Tuvim, now an attorney in the Northwest, says the streak was just something fun to do.
“It was college — you do stuff like that,” he explains. “I guess we couldn’t all fit into a phone booth, so we did this instead.”
• • •
Day after day, newspapers continued giving streakers more exposure: More than 400 students participated in a coed streak at Duke. A Carolina student fell and broke his leg streaking, but he returned the next night and streaked on crutches. At N.C. State, three streaks took place in one night, with 30, 50, and 80 streakers, respectively. A streak at UNC-Greensboro featured a man and woman streaking on a motorcycle, as well as five young women riding naked in a sports car chauffeured by a nude male student. During an earlier UNC-Greensboro streak, when a university policeman apprehended a female streaker and put her in a campus patrol car, streakers and onlookers surrounded the car and chanted, “Let her go! Let her go!” until the officer finally complied. A fireworks display preceded a streak at Pembroke State. Elon streakers smeared their bodies with paint for their dash across campus.
Almost all of the streaks were male-dominated but, as the trend continued, increasingly more women got involved. Eighty young women joined a streak at UNC-Greensboro, and 20 ran in the buff at Queens College in Charlotte. At St. Mary’s Junior College in Raleigh — where students made an annual tradition of visiting the school president’s home to sing “Happy Birthday” to him — they serenaded him in the nude.
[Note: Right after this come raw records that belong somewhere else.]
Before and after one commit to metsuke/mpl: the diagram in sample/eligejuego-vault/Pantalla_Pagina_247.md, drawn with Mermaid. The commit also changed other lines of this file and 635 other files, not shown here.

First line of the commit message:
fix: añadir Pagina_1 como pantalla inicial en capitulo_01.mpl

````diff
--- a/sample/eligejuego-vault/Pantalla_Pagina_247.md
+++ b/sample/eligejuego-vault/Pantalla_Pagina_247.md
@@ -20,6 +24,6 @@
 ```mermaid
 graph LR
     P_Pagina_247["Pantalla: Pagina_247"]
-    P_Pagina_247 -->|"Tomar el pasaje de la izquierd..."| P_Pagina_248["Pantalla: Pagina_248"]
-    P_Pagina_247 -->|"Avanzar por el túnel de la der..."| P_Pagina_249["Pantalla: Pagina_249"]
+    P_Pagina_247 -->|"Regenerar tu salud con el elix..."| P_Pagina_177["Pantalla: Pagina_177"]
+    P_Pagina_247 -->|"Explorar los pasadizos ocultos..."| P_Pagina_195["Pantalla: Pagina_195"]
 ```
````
Newspapers reported that the president, the Rev. Frank Pisani, “stood at the door for a moment, then went back in and saw to it that the infirmary issued more cold pills the next morning.”
At Wake Forest University — where students unofficially adopted the nickname “The Streakin’ Deacons” during the fad’s heyday — student body president Beth Daniels participated in two streaks on campus. It was really no big deal, she says, but for the first streak, she admits she was nervous that the young man driving the getaway car might not show up, leaving her and six other women out in the cold without any clothes.
“He had to swear on 10 stacks of Bibles he would be waiting at the parking lot for us,” says Daniels, now an attorney in Florida.
Streaking became so prominent that even North Carolina’s arch-conservative U.S. senator, Jesse Helms, weighed in on the topic, suggesting in a letter to his constituents that streakers should be herded into their respective schools’ football stadiums, where they would periodically be doused with cold water until their parents came to pick them up. Helms later conceded no college was likely to act on his suggestion, “but if it were done, I don’t believe there would be any more streaking,” he said.
As it turned out, streaking gradually began to disappear on college campuses and was all but gone as a campus fad by the end of the 1974 spring semester. Despite the outcry streaking caused in certain circles, it is mostly remembered as a harmless activity carried out largely by carefree college students who were just looking for fun.
That’s the way Dwight Sparks chooses to remember his mad dash across the quad at Western Carolina the night he sprang from the backseat of a car, ran about 10 steps, then looked back and grinned at his buddies. He even penned a column about his streak for his newspaper, The Clemmons Courier, in which he concluded, “As President George W. Bush once said, ‘When I was young and stupid, I was young and stupid.’ ”
Forty years later, though, he still looks back and grins.